William wrote in the other day asking for help. He is a rep for a company that sells name brand shoes and has retailers who are starting to ask for only the best shoes and best sizes in order to place an order with him. He needs help figuring out how to get retailers to buy from him given his company’s use of stock-lots. Long a staple of retailing, stock-lots if a practice where manufacturers require retailers to purchase a wide array of shapes and sizes, even though the retailers may not be able to sell some of them. This is a dinosaur relic of a system that doesn’t work in today’s retailing landscape.
How many times have you gone into a store and not found your size? That’s not only the fault of retail buying groups but also of manufacturers, who require retailers to take a lot of merchandise they may not necessarily want. That practice leaves retailers with leftover merchandise they can’t sell. And retailers are tired of having to take the bad merchandise in order to get the good stuff.
THE REAL WORLD RETAILING TAKEAWAY
Retailers are increasingly in the driver’s seat on this one. And manufacturers should take notice.
In the changing economic landscape, vendors need to cater to their buyer’s wishes, not the other way around. Demanding that retailers take the merchandise you want them to take just isn’t smart business as they end up with excess merchandise which causes a couple problems:
- It ties up their open-to-buy, which means they can’t buy more goods from vendors when they need it
- Retailers end up marking down the vendor’s goods, which hurts the retailers and the vendor from a brand perspective
I have to side with retailers on this whole issue. Retailers – be demanding. Don’t buy from a vendor or distributor if they require you to purchase goods you don’t want to purchase. Often there is more than one rep company or distributor so go find the alternative who is willing to work with you.
You’ll hit some walls along the way, but the smart vendors and distributors will get you what you need. Vendors and distributors need to understand that zero percent of zero is zero. Do you want perhaps a smaller sale, that allows a retailer to sell through merchandise and buy more from you? Or do you want to risk not making a sale at all. Ask any business person if they want zero percent, or if they’re happy to take part of a sale. You know the answer.

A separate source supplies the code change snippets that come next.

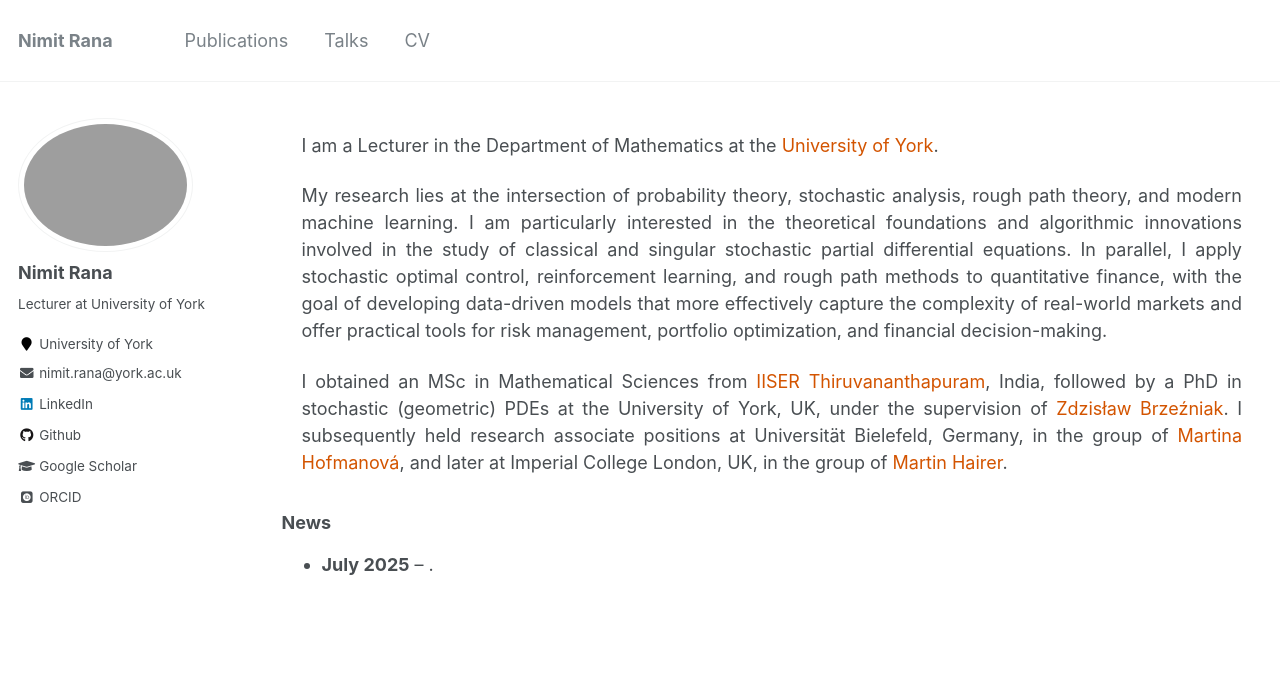
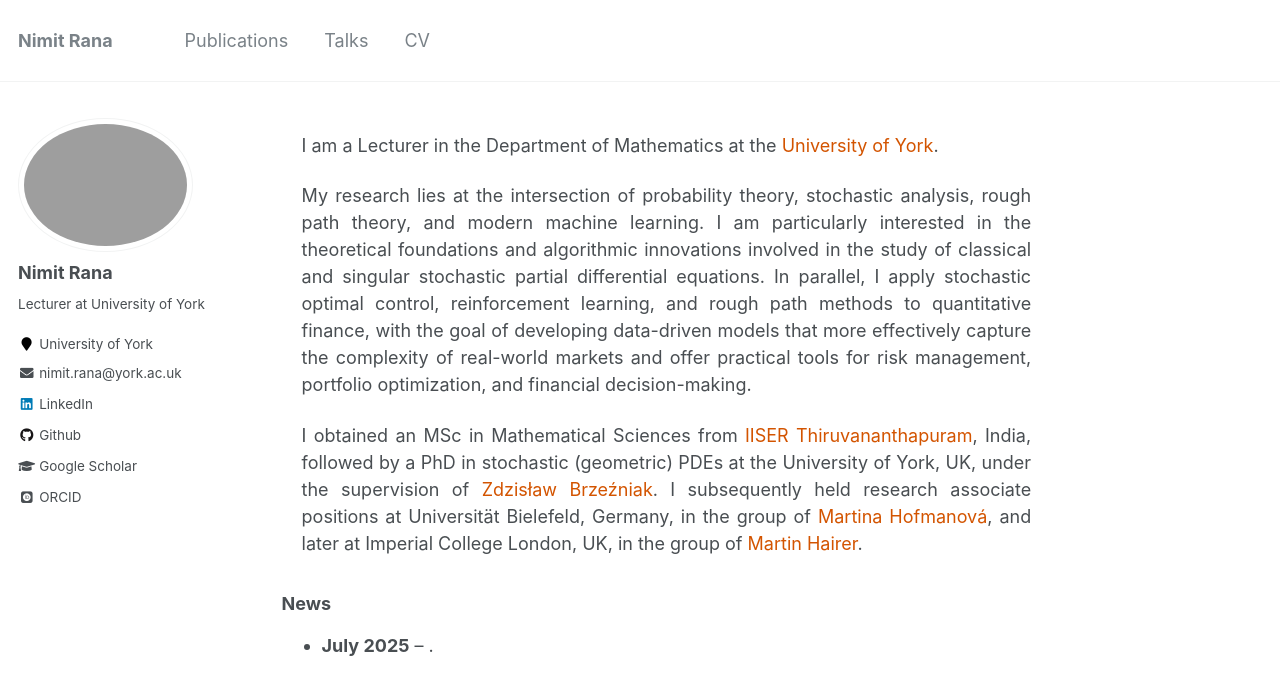
Before and after one commit to rananimit/rananimit.github.io, a Jekyll site: the page built from _pages/about.md, in a window 1280 px wide. Shown: the top 695 px of the page. Built offline with Jekyll 4.4.1, drawn with Linux system fonts in a browser that asks for light colours; some web fonts are replaced.

Commit message:
Update _page.scss

```diff
--- a/_sass/_page.scss
+++ b/_sass/_page.scss
@@ -20,7 +20,7 @@
   @include breakpoint($large) {
     @include span(10 of 12 last);
     @include prefix(0.5 of 12);
-    @include suffix(0 of 12);
+    @include suffix(2 of 12);
   }
 
   .page__inner-wrap {
```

So retailers, stick to your guns and start directing how you want to work with vendors and distributors. It will go a long way toward helping your business during these tough times.